The VWMA is one of many curriculum resources for World War 1 and World War 2 studies for South Australia’s Year 9 and Year 10 history teachers. However, Roberts says theirs is unique in that the team is comprised of qualified historians and a qualified teacher/schools manager.
“We bring this dynamic together, where you have historical expertise matched with curriculum know how,” she says.
Their Schools Program has been in operation since 2015, guided by annual input from a reference group of teachers from across South Australia’s government, independent and Catholic school sectors.
Roberts says a key feature of the program is having the schools manager working in the classroom with students and teachers.
“It’s an absolutely fantastic way of giving confidence to teachers who may not have taught history for a while – whether they’re a qualified history teacher, or they haven’t done history since they were at school.
“It empowers them to deliver short pieces of work or more complex studies. But it also means that we’re on hand to provide that expertise to the students around what they’re looking at.”
This could involve looking at service records, of which there are a staggering 1.6 million held on the VWMA website. With some individuals serving in additional conflicts, such as the Boer War or Korean War, it can be challenging to pull together information from each official source. However, records within the VWMA are based around each person, making it easier for history students and other users to understand their personal stories. There is also a link to the National Archives.
Students can also engage in smaller, bite-sized learning around the context and key milestones within a conflict, such as World War 1.
“In addition to the standard document-based resources, we have checklists and templates and a range of podcasts. And a couple of years ago, we took a soldier’s story and created an animated short film,” explains Roberts.
“We look at lots of different ways of approaching learning, because in a classroom of 30 students, you’ve got plenty of different learning styles.
“You really have to work out how you can get everybody engaged with learning and bring the topic to life.
“Many of the soldiers, sailors, airmen or nurses they’ll research were only a couple of years older than the students who are doing this study now.
“There’s that sense of connecting with a real person who had a life and went through this and that reflection on ‘Is that something that I would do now 105 years later?’ It immediately provides a different perspective for students as they start that learning journey.”

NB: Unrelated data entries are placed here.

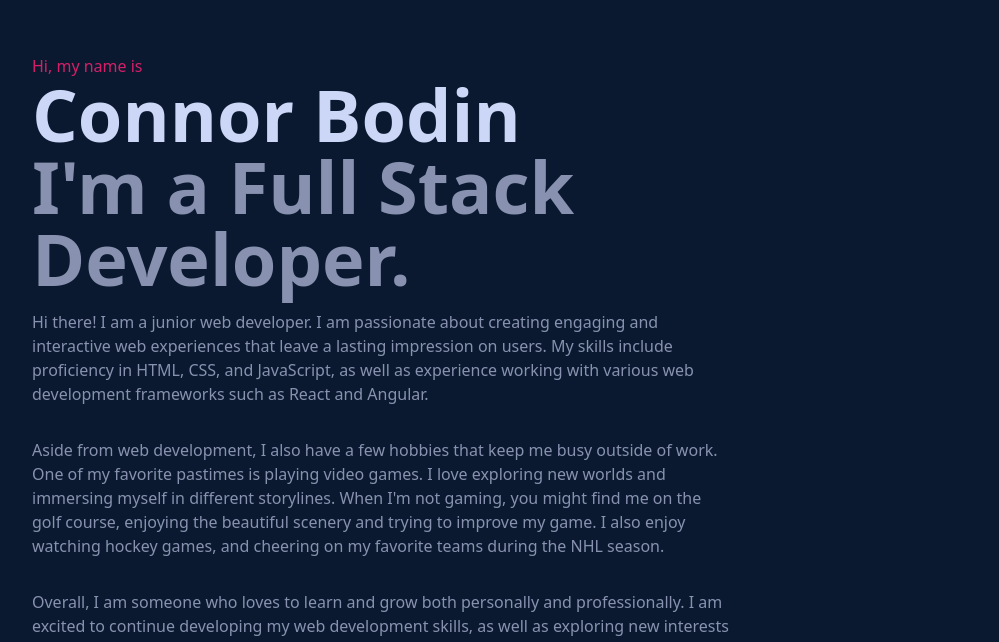
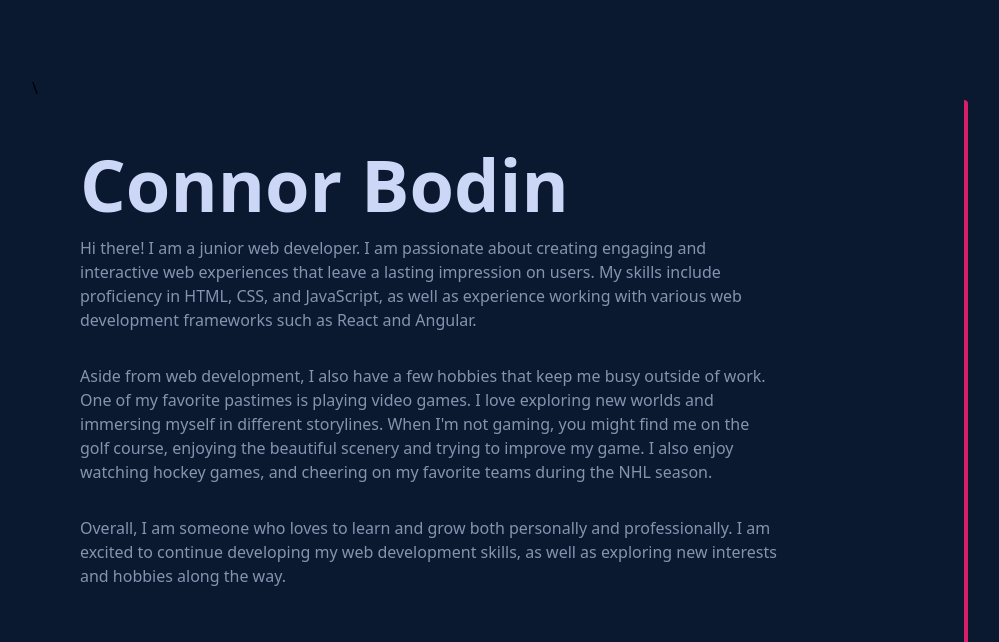
Before and after one commit to connorbodin/github-portfolio, a React (Create React App) app in the folder portfolio-react-app/: page / in a window 1280 px wide. Shown: the part 834-1476 px from the top of the page, without its empty margins (140-1139 px from the left). Built offline with nearby package versions, Linux system fonts and the light colour scheme.

Commit message:
added styling to about me

```diff
--- a/portfolio-react-app/src/components/About.js
+++ b/portfolio-react-app/src/components/About.js
@@ -6,15 +6,11 @@ const About = () => {
   return (
     <div name="about" className="w-full h-screen bg-[#0a192f]">
       {/* Container */}
-      <div className="max-w-[1000px] mx-auto px-8 flex flex-col justify-center h-full">
-        <p className="text-pink-600">Hi, my name is</p>
-        <h1 className="text-4xl sm:text-7xl font-bold text-[#ccd6f6] hover:border-b-4 duration-300 ease-in-out  border-pink-600">
+      <div className="max-w-[1000px] mx-auto px-8 flex flex-col justify-center h-full">\
+      <div className="border-b-4 border-r-4 border-pink-600 p-12 hover:border-pink-400 duration-300 rounded">
+        <h1 className="text-4xl sm:text-7xl font-bold text-[#ccd6f6] ">
           Connor Bodin
         </h1>
-
-        <h2 className="text-4xl sm:text-7xl font-bold text-[#8892b0]">
-          I'm a Full Stack Developer.
-        </h2>
         <p className="text-[#8892b0] py-4 max-w-[700px]">
           Hi there! I am a junior web developer. I
           am passionate about creating engaging and interactive web experiences
@@ -37,7 +33,7 @@ const About = () => {
           professionally. I am excited to continue developing my web development
           skills, as well as exploring new interests and hobbies along the way.
         </p>
-        <div></div>
+        </div>
       </div>
     </div>
   );
```
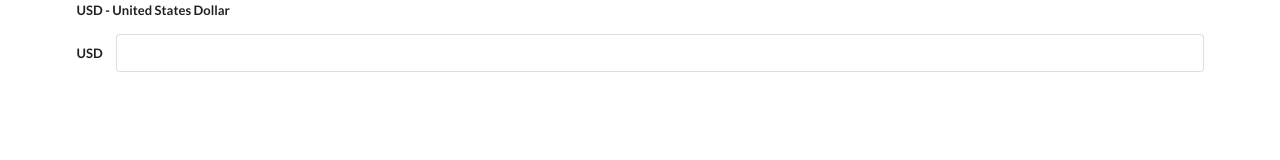
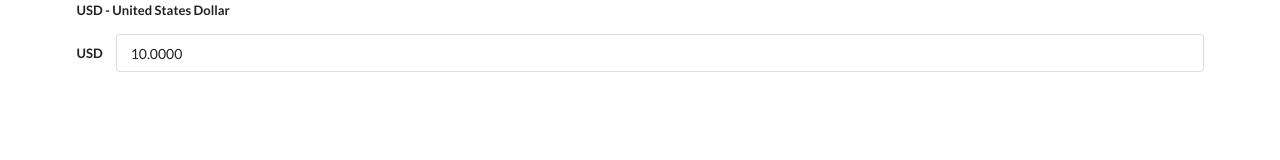
Before and after one commit to rimanirfan/currencyApp, a React (Create React App) app: page / in a window 1280 px wide. Shown: the top 160 px of the page. Built offline with nearby package versions, Linux system fonts and the light colour scheme.

Commit message:
added onInputChange handler

```diff
--- a/src/components/inputAmount/inputAmount.js
+++ b/src/components/inputAmount/inputAmount.js
@@ -1,6 +1,14 @@
 import React from 'react';
 
 class InputAmmount extends React.Component {
+    state = {
+        amount: '10.0000'
+    }
+
+    onInputChange = (event) => {
+        this.setState({ amount: event.target.value });
+    };
+
     render() {
         return (
             <div>
@@ -10,7 +18,11 @@ class InputAmmount extends React.Component {
                     </div>
                     <div className="inline fields">
                         <label>USD</label>
-                        <input type="text" />
+                        <input
+                            type="text"
+                            value={this.state.amount}
+                            onChange={this.onInputChange}
+                        />
                     </div>
                 </form>
             </div>
```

Schools can submit the depth studies produced by their students to be permanently showcased on the VWMA website.
The VWMA also supports the Premier’s ANZAC Spirit School Prize, an annual competition requiring students to undertake an extended piece of research around an individual who served in World War 1 or 2. Entries for this year’s competition closed during Term 2.
One of the VWMA’s volunteer history experts, a Vietnam War veteran, can also accompany the schools manager and speak to students during their lesson.
“It’s about having that insight into what it’s actually like to fight on the front line. As well as decoding the many service record acronyms,” says Roberts.
“He’s also a World War One subject matter expert and has written quite a lot of books. So, he really is able to bring it to life.”
Roberts is keen to see more history teachers using the VWMA’s resources and School Program.
“All the feedback surveys that we do indicate that our in-class support really makes a difference.”
Virtual War Memorial Australia